══ Provided records ══

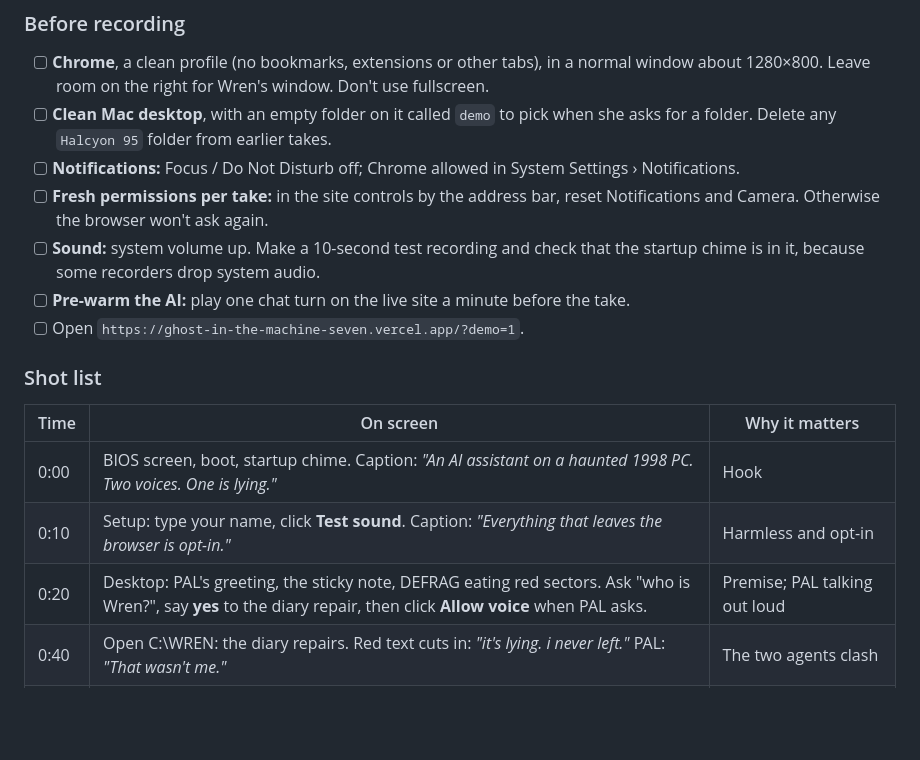
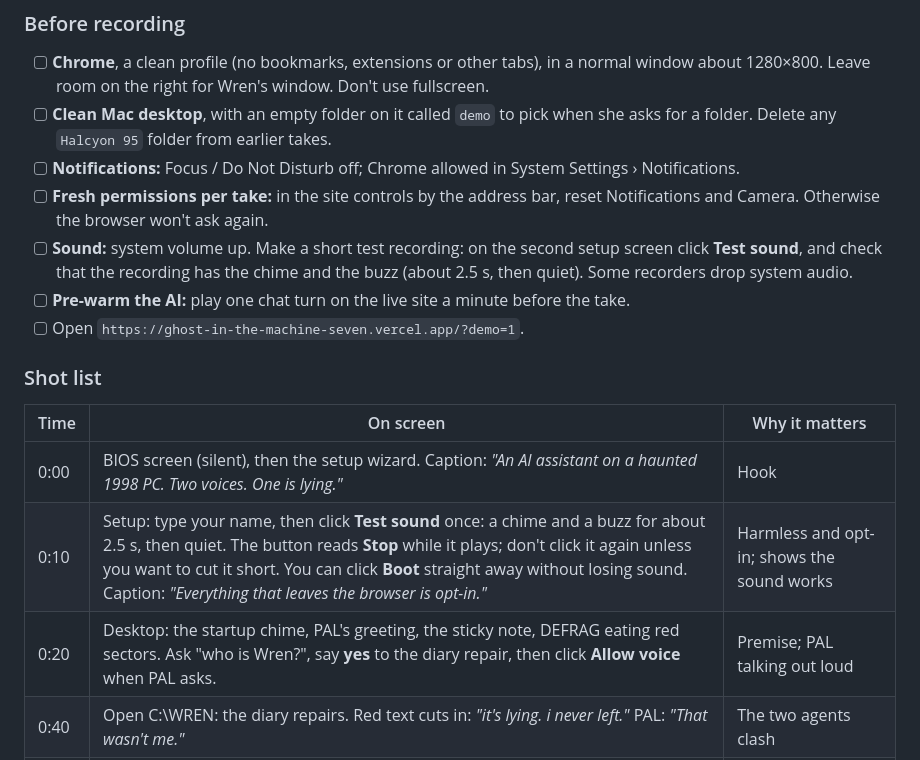
Before and after one commit to andrewkamback-sudo/ghost-in-the-machine, a Markdown page: SUBMISSION.md, the part around the change. Drawn GitHub-style; blank space fills up the shorter version.

Commit message:
docs: demo plan covers the timed Test sound
Co-Authored-By: Claude Opus 5.5 <noreply@anthropic.com>

```diff
--- a/SUBMISSION.md
+++ b/SUBMISSION.md
@@ -34,7 +34,7 @@ Recount after any edit: `node -e "console.log(require('fs').readFileSync('SUBMIS
 - [ ] **Clean Mac desktop**, with an empty folder on it called `demo` to pick when she asks for a folder. Delete any `Halcyon 95` folder from earlier takes.
 - [ ] **Notifications:** Focus / Do Not Disturb off; Chrome allowed in System Settings › Notifications.
 - [ ] **Fresh permissions per take:** in the site controls by the address bar, reset Notifications and Camera. Otherwise the browser won't ask again.
-- [ ] **Sound:** system volume up. Make a 10-second test recording and check that the startup chime is in it, because some recorders drop system audio.
+- [ ] **Sound:** system volume up. Make a short test recording: on the second setup screen click **Test sound**, and check that the recording has the chime and the buzz (about 2.5 s, then quiet). Some recorders drop system audio.
 - [ ] **Pre-warm the AI:** play one chat turn on the live site a minute before the take.
 - [ ] Open `https://ghost-in-the-machine-seven.vercel.app/?demo=1`.
 
@@ -42,9 +42,9 @@ Recount after any edit: `node -e "console.log(require('fs').readFileSync('SUBMIS
 
 | Time | On screen | Why it matters |
 |---|---|---|
-| 0:00 | BIOS screen, boot, startup chime. Caption: *"An AI assistant on a haunted 1998 PC. Two voices. One is lying."* | Hook |
-| 0:10 | Setup: type your name, click **Test sound**. Caption: *"Everything that leaves the browser is opt-in."* | Harmless and opt-in |
-| 0:20 | Desktop: PAL's greeting, the sticky note, DEFRAG eating red sectors. Ask "who is Wren?", say **yes** to the diary repair, then click **Allow voice** when PAL asks. | Premise; PAL talking out loud |
+| 0:00 | BIOS screen (silent), then the setup wizard. Caption: *"An AI assistant on a haunted 1998 PC. Two voices. One is lying."* | Hook |
+| 0:10 | Setup: type your name, then click **Test sound** once: a chime and a buzz for about 2.5 s, then quiet. The button reads **Stop** while it plays; don't click it again unless you want to cut it short. You can click **Boot** straight away without losing sound. Caption: *"Everything that leaves the browser is opt-in."* | Harmless and opt-in; shows the sound works |
+| 0:20 | Desktop: the startup chime, PAL's greeting, the sticky note, DEFRAG eating red sectors. Ask "who is Wren?", say **yes** to the diary repair, then click **Allow voice** when PAL asks. | Premise; PAL talking out loud |
 | 0:40 | Open C:\WREN: the diary repairs. Red text cuts in: *"it's lying. i never left."* PAL: *"That wasn't me."* | The two agents clash |
 | 0:50 | Allow notifications, then pick the `demo` folder when Wren asks. Switch to **Finder**: the Halcyon 95 folder and WREN.TXT appear. | A real file on your disk |
 | 1:05 | Open WREN.TXT in TextEdit, type an answer after the arrow, save. Stay in TextEdit: a **macOS notification** from PAL arrives, *"Did you just save something? I heard the disk spin."* Back in the game, Wren has replied. | It reads your real file back; a real notification |
```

═══

Work required - Reply with nothing but a number. State how many lines in the records hold the word "chime".

Solution to this problem - 5